Kirk Parker said...

As far as the "sweatshop" slur, I'm pretty sure guys digging ditches the old-fashion hand-tool way got pretty sweaty...

Andy Freeman said...

> "Amazon has been criticized for running sweatshop-like operations"

I'd much rather have people working in sweatshops than on any form of govt aid. Heck, even if they're on govt aid, I want them working.

And no, their kids aren't an excuse. For every N single parents, one can watch the kids while the others work.

SteveR said...

Garage Mahal - John Doe

RecChief said...

the forbes piece quotes ThinkProgress? hahahahaha. Yes, a very straight middle of the road piece of reporting there. Almost as good as our local paper, which is known in these parts as "The Locust Street Liar"

C Stanley said...

"Amazon's decision are all about proximity to transportation infrastructure and populations."

They are working on a model to be able to ship most goods out same day, so they are greatly expanding their warehouse footprint and are definitely looking to build near transportation hubs. That said, if there's a place across a state line that has a more favorable business climate, they will choose that option.

RecChief said...

Also, go back and look at historical descriptions and pictures of real sweat shops.
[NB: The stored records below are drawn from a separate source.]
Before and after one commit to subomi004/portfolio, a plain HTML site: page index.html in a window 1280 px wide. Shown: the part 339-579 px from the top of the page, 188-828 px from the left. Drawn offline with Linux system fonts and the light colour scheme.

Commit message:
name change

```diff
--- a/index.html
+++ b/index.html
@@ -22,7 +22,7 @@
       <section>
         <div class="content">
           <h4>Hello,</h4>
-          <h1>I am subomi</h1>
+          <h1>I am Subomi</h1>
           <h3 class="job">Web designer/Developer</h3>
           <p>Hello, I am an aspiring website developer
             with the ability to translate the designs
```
Apparently all manual labor jobs are sweat shop conditions nowadays.

jeff said...

" hate to burst your cheesehead bubbles, but Amazon is also building a new distribution center in Baltimore, MD."

How, exactly would that burst anyone's bubble? They ARE building a distribution center in Wisc. It seems logical they would have several of them geographically located in the US. What was the point of that comment?

Edmund said...

Amazon has flipped on the sale tax for mail order issue, and has been lobbying in favor of requiring mid to large mail order firms collect and remit sales taxes on orders. Probably because their strategy of placing warehouses everywhere has them covers by almost all the state sales tax laws.

And they are trying to get to a point where they can offer one day delivery on popular items in most of the US and same day delivery in major urban areas.

Despite the cheerleading in the press release, about all the politicians had to do to get this center is not impose onerous taxes on them.

They will create some tech jobs at the center. Amazon is moving to a system where the goods are stored in bins on top of a robot (think a big, square Roomba) that move to the pickers, display info on the item to be picked, and then move off to recharge or deliver to another picker. Amazon liked it so much they bought the company that made the robots. So, there are repair jobs for the robots and IT.

David Davenport said...

" hate to burst your cheesehead bubbles, but Amazon is also building a new distribution center in Baltimore, MD."

Did Baltimore give Amazon a property tax abatement Deal of the Day?